▶ _The problem_:
Search the material below for the string "completely". Return every line that holds it.

▶ _Raw data_:
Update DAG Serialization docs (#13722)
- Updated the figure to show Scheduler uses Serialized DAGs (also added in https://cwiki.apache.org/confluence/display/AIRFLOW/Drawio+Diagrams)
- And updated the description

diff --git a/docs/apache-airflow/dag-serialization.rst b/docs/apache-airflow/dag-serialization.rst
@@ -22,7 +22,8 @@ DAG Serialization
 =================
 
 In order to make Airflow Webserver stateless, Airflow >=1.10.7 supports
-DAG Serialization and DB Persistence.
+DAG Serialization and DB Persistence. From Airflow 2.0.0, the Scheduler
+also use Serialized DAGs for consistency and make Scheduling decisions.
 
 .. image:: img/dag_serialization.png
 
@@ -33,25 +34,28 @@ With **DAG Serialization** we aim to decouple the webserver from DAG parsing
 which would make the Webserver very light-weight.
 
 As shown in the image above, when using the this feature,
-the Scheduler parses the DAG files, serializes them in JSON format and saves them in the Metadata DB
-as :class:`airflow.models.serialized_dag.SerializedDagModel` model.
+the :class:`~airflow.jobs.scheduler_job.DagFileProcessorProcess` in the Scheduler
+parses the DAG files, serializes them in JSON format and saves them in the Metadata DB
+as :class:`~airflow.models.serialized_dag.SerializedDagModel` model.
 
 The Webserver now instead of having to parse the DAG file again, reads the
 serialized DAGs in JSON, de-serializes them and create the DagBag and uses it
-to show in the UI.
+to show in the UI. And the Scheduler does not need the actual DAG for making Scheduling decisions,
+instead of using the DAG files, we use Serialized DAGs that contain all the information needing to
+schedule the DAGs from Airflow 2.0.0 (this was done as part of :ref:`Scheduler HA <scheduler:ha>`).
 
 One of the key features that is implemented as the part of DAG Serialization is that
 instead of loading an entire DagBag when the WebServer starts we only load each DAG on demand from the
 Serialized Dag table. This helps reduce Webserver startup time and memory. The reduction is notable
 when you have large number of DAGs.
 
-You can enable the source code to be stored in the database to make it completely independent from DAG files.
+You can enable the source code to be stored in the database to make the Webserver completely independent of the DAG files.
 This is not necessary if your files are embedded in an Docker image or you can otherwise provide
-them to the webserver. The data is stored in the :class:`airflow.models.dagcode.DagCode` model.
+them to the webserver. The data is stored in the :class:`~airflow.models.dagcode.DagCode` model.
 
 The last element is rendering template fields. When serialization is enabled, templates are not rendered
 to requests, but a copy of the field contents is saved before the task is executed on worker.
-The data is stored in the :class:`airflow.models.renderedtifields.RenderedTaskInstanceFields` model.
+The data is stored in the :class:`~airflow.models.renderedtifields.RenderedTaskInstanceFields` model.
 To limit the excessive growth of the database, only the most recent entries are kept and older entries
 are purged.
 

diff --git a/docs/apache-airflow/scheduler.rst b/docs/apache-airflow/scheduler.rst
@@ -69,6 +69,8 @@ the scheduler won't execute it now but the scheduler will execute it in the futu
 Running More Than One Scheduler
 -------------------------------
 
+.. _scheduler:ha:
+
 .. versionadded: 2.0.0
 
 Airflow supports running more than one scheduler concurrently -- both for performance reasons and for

▶ _Reply_:
-You can enable the source code to be stored in the database to make it completely independent from DAG files.
+You can enable the source code to be stored in the database to make the Webserver completely independent of the DAG files.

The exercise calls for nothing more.